'Politics and Prohibition' at the Royal Bath Hotel, attracted 400 guests and featured a mock police raid. The person they 'arrested' was Ranald who was charged with "inciting people to enjoy themselves".
The following year Boisdale and Forest joined forces again when we co-hosted a dinner for 400 people at the Savoy Hotel in London.
Dubbed 'Revolt In Style: A Freedom Dinner' the event took place just six days before the introduction of the smoking ban in England. Guests included Andrew Neil, Rod Liddell, Antony Worrall Thompson and many more.
As in Bournemouth the event featured the Boisdale Blue Rhythm Band with whom we collaborated on a CD.
You Can't Do That! Songs For Swinging Smokers featured 19 classic songs including 'Smoke, Smoke, Smoke That Cigarette', 'Giving Up Giving Up', and 'Smoke Gets In Your Eyes'.
To mark the smoking ban it also featured 'I'm Going Outside', a new song with lyrics by Alan Plater:
One of our most successful film and TV screenwriters, Plater describes the government’s anti-smoking crusade as "hypocritical", "puritannical" and "sanctimonious".

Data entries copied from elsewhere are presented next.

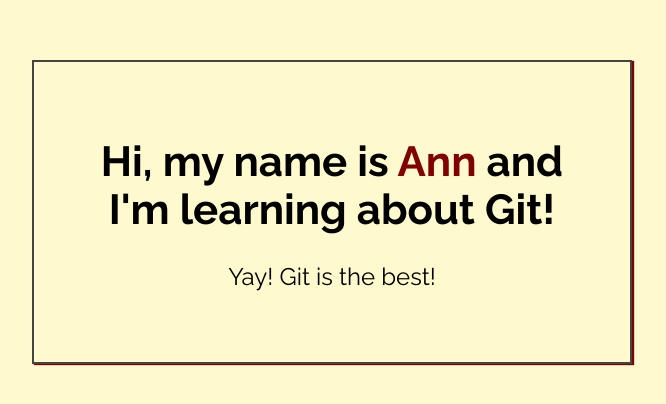
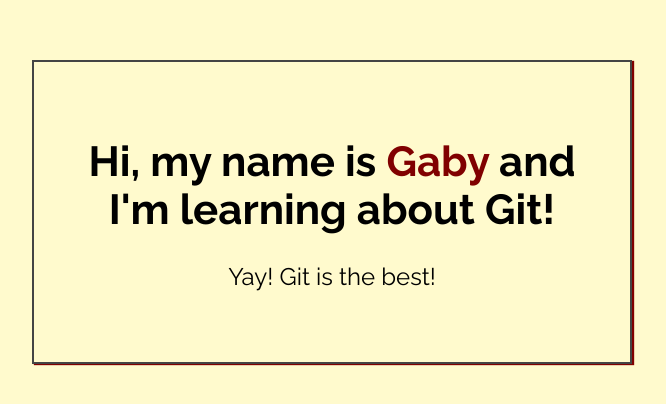
Before and after one commit to GVangberg/my-first-repo, a plain HTML site: page index.html in a window 1280 px wide. Shown: the part 188-592 px from the top of the page, without its empty margins (308-974 px from the left). Drawn offline with Linux system fonts and the light colour scheme.

Commit message:
Added name to index-html

```diff
--- a/index.html
+++ b/index.html
@@ -14,7 +14,7 @@
 <body>
 
     <div class="greeting">
-        <h1>Hi, my name is <span class="highlight">Ann</span> and I'm learning about Git! </h1>
+        <h1>Hi, my name is <span class="highlight">Gaby</span> and I'm learning about Git! </h1>
 
         <p>Yay! Git is the best!</p>
     </div>
```
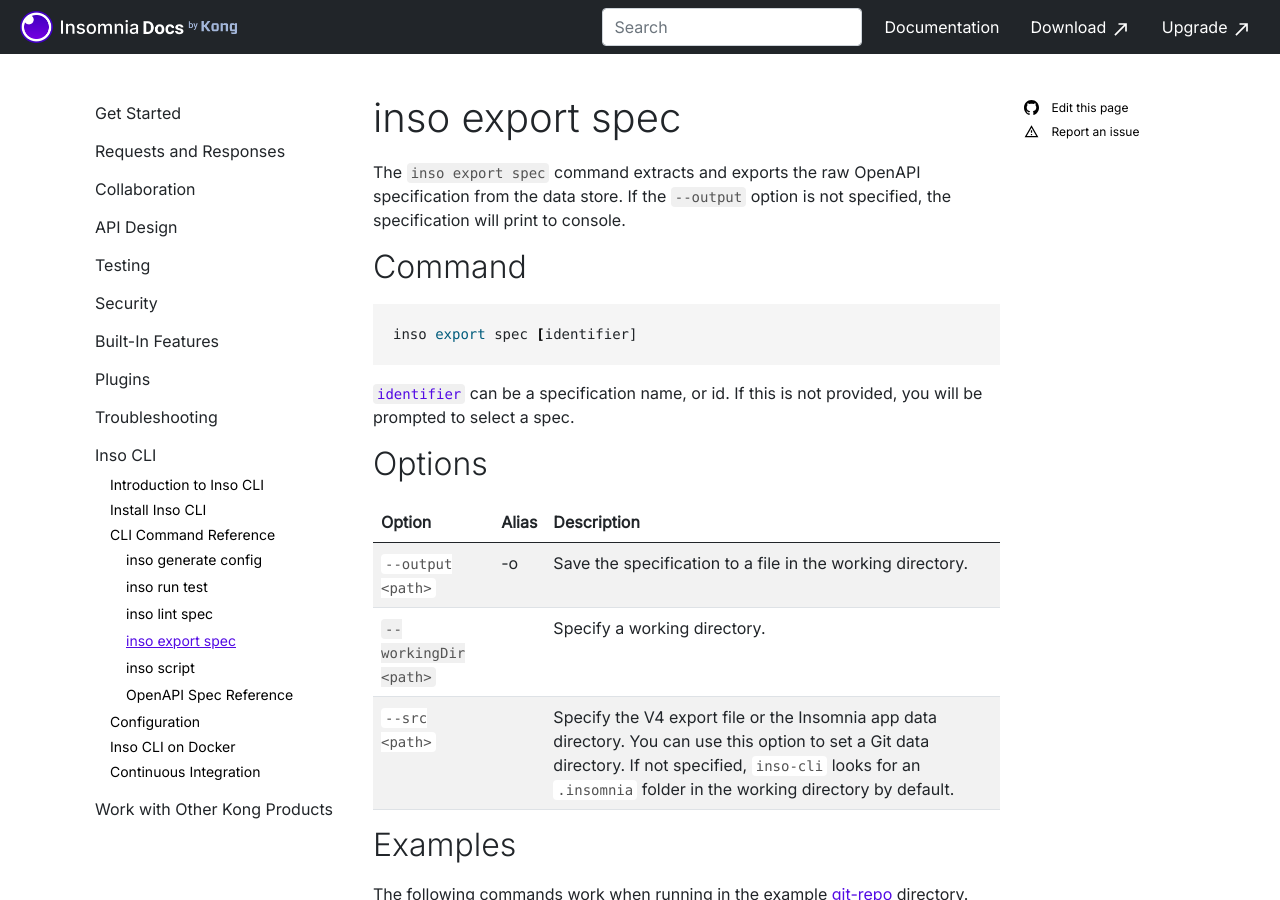
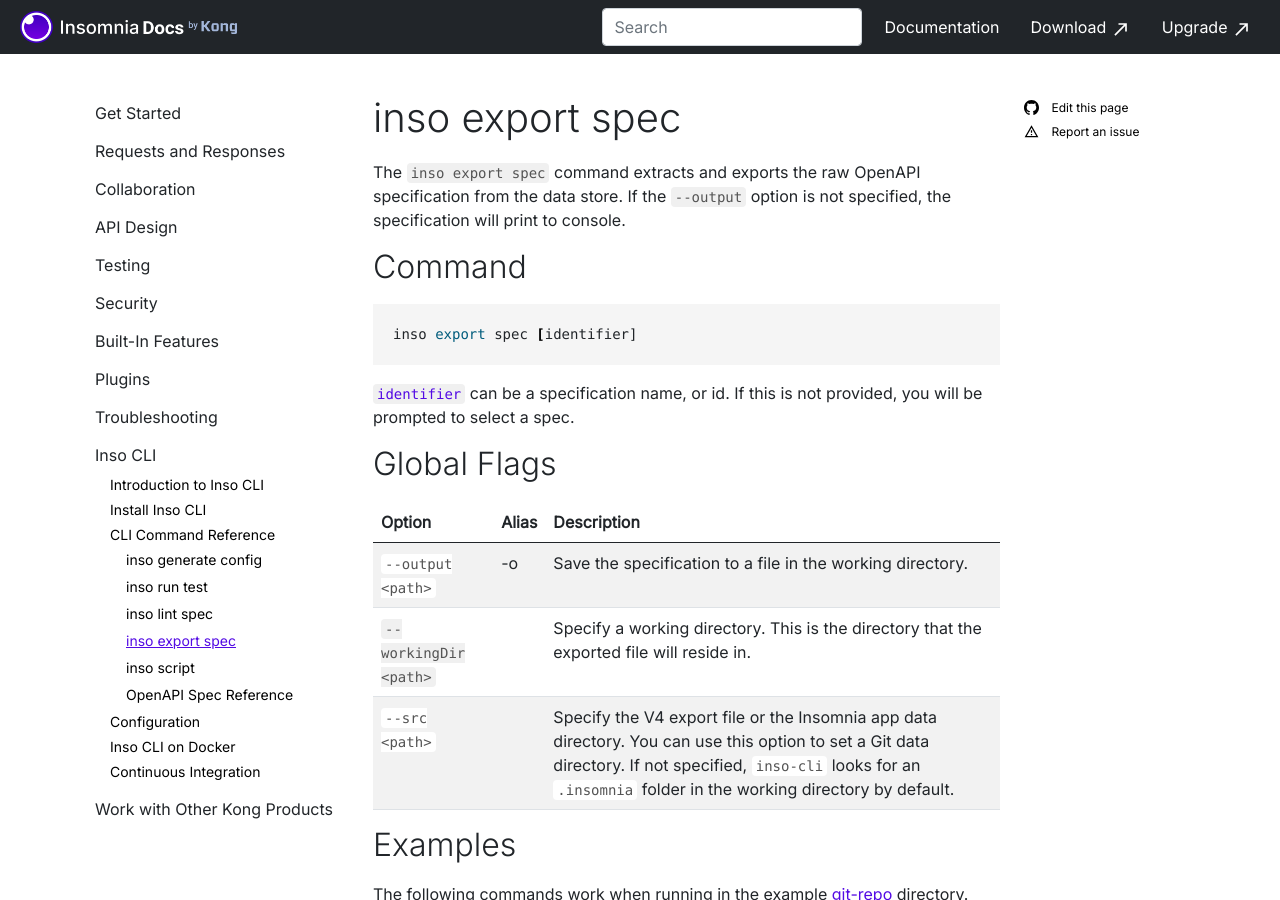
Before and after one commit to Kong/insomnia-docs, a Jekyll site: the page built from docs/inso-cli/cli-command-reference/inso-export-spec.md, in a window 1280 px wide and 900 px high. Built offline with Jekyll 4.4.1, drawn with Linux system fonts in a browser that asks for light colours; comment, search, counter and statistics services are not loaded.

Commit message:
Update options to Global Flags

```diff
--- a/docs/inso-cli/cli-command-reference/inso-export-spec.md
+++ b/docs/inso-cli/cli-command-reference/inso-export-spec.md
@@ -15,13 +15,13 @@
 
 [`identifier`](/inso-cli/introduction/#the-identifier-argument) can be a specification name, or id. If this is not provided, you will be prompted to select a spec.
 
-## Options
+## Global Flags
 
 {:.table .table-striped}
 Option  | Alias | Description
 ----- | ------ | -------
 `--output <path>` | -o | Save the specification to a file in the working directory.
-`--workingDir <path>` || Specify a working directory.
+`--workingDir <path>` || Specify a working directory.  This is the directory that the exported file will reside in.
 `--src <path>` || Specify the V4 export file or the Insomnia app data directory. You can use this option to set a Git data directory. If not specified, `inso-cli` looks for an `.insomnia` folder in the working directory by default.
 
 ## Examples
```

He wrote the lyrics after he and his wife Shirley Rubinstein - both enthusiastic smokers - found themselves out in the cold every time they wanted to light up on a recent trip to Orkney. "I’m 71, it’s minus four degrees, and I’m going outside!"
Since then Boisdale of Belgravia has hosted a number of Forest events including Smoke-free England? (2008) which marked the first anniversary of the smoking ban and attracted the likes of David Hockney and Nigel Farage.
Other events included parties to celebrate our 30th and 35th anniversaries in 2009 and 2014 respectively.
City AM described the latter thus:
Forest, the pro-smoking lobby group, celebrated its 35th anniversary at one of finance's favourite watering holes last night. Boisdale Belgravia happily provided an ample heated smoking area along with Cuban cocktails and Latin canapes.
"The world is obsessed with people's rights, but one sizeable group with no rights are smokers," Boisdale owner Ranald Macdonald told us. "There's one organisation which defends their rights and that's Forest."
Eighties pop icon Joe Jackson flew in from Berlin and several MPs popped along to get some fresh air, including Nigel Evans and David Nuttall who were played to by Macdonald's son's band Hidden Charms.
In 2011 a new restaurant, Boisdale of Canary Wharf, was opened. Within a year it was the venue for another event, the annual Freedom Dinner.
Forest and Boisdale have now co-hosted five Freedom Dinners with a sixth scheduled for later this year.
Prior to that Boisdale will support another event, this one marking the publication of the recent report The Pleasure of Smoking: The Views of Confirmed Smokers.
If I tell you that Ranald himself will be speaking you might like to make a note of the date (Wednesday February 22) and the venue (Institute of Economic Affairs).
Full details next week.
Below: Forest's 30th anniversary party at Boisdale in 2009.